Skonto FC

Skonto FC was a Latvian professional football club, active from 1991 until 2016. The club played at the Skonto Stadium in Riga. Skonto won the Virsliga in the first 14 seasons of the league's resumption (15 in total), and often provided the core of the Latvia national football team. With those 14 national championships in a row, they set a European record, men and women's football combined,[1] until the women of Faroese club KÍ Klaksvík won their 14th championship in a row in 2013.[2]

Skonto FC
Full nameSkonto Football Club
Founded15 December 1991; 31 years ago (1991-12-15)
as Forums-Skonto
Dissolved1 December 2016; 6 years ago (2016-12-01)
GroundSkonto Stadium, Riga
ChairmanGuntis Indriksons
LeagueLatvian First League
WebsiteClub website

Following financial problems, the club was demoted to the Latvian First League in 2016 and went bankrupt in December of that year.[3]

History edit

Fourteen titles in a row (1991–2004) edit

Skonto FC was founded in 1991, and immediately started to win league championships, 14 in a row, until finishing second to FK Liepājas Metalurgs in 2005. In 2006, Skonto finished third in a close contest with FK Liepājas Metalurgs and FK Ventspils. Skonto also won the Latvian Cup on eight occasions, most recently in 2012.

Skonto had to win their early titles in fierce competition with FK Olimpija from Liepāja and RAF Jelgava. An additional game was required in 1992 season to break a tie and decide the winner. In the same 1992 season, Skonto FC made its debut in the Champion's League by beating the Faroe Islands champions Klaksvíkar Ítróttarfelag. At season's end, Aleksandrs Starkovs took over from Marks Zahodins as coach.

For the next 10 years in the domestic league none of their rivals were able to offer significant opposition to Skonto. For two seasons running the team did not lose a single match, surpassing their closest rivals by more than 20 points in the final standings, ensuring the regular title was awarded long before the end of the season. During the 1998 season, Skonto FC thrashed FK Valmiera 15–2, scoring the highest number of goals in a single game in the club's history.

During these years Skonto FC supplied the Latvian national team with most of its players: Māris Verpakovskis, Marians Pahars, Aleksandrs Koliņko, Vitālijs Astafjevs, Igors Stepanovs, Imants Bleidelis, Juris Laizāns, Mihails Zemļinskis, Valentīns Lobaņovs, Andrejs Rubins, and others. In 2004, a Latvian squad stocked with Skonto players managed to qualify for the UEFA Euro 2004 championship in Portugal.

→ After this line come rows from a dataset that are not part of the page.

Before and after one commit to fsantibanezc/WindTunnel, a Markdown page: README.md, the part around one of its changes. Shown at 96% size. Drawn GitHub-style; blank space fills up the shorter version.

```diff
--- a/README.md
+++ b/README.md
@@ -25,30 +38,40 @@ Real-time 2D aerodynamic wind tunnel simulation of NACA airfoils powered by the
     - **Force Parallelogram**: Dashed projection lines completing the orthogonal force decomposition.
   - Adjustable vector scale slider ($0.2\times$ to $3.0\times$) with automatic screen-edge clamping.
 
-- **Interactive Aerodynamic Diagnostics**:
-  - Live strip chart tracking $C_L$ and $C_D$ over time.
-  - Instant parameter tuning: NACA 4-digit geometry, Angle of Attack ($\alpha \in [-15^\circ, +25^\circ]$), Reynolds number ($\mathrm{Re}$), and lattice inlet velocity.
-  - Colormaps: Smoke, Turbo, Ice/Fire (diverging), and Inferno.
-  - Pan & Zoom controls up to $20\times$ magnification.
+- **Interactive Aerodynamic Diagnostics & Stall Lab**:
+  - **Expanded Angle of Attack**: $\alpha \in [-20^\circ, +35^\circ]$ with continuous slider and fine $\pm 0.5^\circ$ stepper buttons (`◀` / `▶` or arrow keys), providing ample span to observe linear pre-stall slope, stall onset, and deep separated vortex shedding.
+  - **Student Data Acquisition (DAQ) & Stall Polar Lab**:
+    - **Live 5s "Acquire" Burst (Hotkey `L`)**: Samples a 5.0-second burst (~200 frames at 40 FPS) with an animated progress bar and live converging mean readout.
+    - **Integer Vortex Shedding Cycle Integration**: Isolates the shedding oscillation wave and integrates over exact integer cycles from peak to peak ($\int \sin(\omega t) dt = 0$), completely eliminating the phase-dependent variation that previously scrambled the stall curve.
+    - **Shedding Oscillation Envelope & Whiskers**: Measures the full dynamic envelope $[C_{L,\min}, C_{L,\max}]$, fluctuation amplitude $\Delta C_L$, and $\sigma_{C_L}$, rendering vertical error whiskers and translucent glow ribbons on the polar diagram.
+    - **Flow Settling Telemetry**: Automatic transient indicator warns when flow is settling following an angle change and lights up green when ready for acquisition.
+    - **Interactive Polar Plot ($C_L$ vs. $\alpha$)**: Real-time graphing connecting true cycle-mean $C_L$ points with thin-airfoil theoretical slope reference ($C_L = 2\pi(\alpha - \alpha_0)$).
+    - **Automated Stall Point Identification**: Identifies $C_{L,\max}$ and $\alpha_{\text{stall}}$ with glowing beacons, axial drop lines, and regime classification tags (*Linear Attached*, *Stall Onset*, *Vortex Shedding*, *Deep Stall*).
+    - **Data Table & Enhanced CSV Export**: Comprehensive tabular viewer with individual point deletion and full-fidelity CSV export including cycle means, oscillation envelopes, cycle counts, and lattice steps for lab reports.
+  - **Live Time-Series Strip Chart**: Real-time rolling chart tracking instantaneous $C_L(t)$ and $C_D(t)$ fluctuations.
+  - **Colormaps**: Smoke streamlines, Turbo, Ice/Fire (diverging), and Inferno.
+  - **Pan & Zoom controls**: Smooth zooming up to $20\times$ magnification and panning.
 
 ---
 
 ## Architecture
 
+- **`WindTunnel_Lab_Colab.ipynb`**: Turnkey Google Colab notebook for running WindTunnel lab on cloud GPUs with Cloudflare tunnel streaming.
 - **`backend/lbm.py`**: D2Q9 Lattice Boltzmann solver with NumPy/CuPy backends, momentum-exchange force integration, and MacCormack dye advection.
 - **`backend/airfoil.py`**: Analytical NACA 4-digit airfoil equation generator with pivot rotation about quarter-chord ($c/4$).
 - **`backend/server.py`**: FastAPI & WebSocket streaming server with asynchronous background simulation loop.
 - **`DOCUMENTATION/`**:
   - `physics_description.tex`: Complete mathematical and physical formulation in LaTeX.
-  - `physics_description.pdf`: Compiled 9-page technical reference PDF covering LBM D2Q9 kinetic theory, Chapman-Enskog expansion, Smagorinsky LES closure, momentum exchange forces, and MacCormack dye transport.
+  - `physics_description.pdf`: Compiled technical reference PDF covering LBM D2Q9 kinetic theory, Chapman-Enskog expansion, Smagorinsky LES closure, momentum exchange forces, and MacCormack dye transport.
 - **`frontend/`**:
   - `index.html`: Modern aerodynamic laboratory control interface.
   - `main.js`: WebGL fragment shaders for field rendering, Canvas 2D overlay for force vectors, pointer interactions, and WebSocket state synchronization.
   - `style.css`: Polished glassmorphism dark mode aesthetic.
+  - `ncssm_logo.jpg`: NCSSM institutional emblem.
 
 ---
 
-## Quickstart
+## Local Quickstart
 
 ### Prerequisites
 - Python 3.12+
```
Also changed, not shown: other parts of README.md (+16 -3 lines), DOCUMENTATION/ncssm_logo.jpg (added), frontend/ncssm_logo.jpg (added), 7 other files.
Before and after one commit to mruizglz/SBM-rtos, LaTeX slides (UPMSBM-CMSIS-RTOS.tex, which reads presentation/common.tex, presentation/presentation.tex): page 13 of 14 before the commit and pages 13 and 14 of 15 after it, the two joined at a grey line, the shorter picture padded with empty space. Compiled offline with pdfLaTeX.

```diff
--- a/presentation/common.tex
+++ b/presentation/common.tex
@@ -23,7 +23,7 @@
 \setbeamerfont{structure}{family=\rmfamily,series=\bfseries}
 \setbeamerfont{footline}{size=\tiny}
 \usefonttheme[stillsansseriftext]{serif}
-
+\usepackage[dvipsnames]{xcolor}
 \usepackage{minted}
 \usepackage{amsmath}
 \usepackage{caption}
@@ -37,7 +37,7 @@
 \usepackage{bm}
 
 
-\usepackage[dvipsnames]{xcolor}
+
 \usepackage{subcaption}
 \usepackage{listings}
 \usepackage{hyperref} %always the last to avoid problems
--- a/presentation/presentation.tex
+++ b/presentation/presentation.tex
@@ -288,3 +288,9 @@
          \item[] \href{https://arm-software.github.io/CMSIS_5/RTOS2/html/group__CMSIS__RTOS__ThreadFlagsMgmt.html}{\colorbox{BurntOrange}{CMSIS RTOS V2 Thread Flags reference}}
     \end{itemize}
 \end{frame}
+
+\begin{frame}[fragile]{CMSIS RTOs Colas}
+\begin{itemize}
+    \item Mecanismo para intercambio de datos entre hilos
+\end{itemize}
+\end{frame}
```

Defender Mihails Zemļinskis has made the most appearances for the club in domestic competition (252), and the most in European cup ties as well (52). Mihails Miholaps is Skonto's all-time top scorer with 155 goals in 216 domestic matches, and 18 in 38 European cup matches. In July 2000 Skonto defender Igors Stepanovs was sold to the English Premier League club Arsenal for a fee around £1 million. In January 2001 midfielder Juris Laizāns joined the Russian Premier League side CSKA Moscow for £1,57 million, the highest ever transfer fee received by a Latvian club to date.

Skonto's first major victory in the European came in 1994, when they defeated Scotland's Aberdeen F.C., former European Super Cup winners; and in 1999 Skonto managed a 0–0 draw at home with Chelsea in a UEFA Champions League qualifier after losing 3–0 away two weeks earlier in what was Chelsea's first game in the Champions League. Skonto FC also played as Latvian champion against European giants Barcelona and Internazionale.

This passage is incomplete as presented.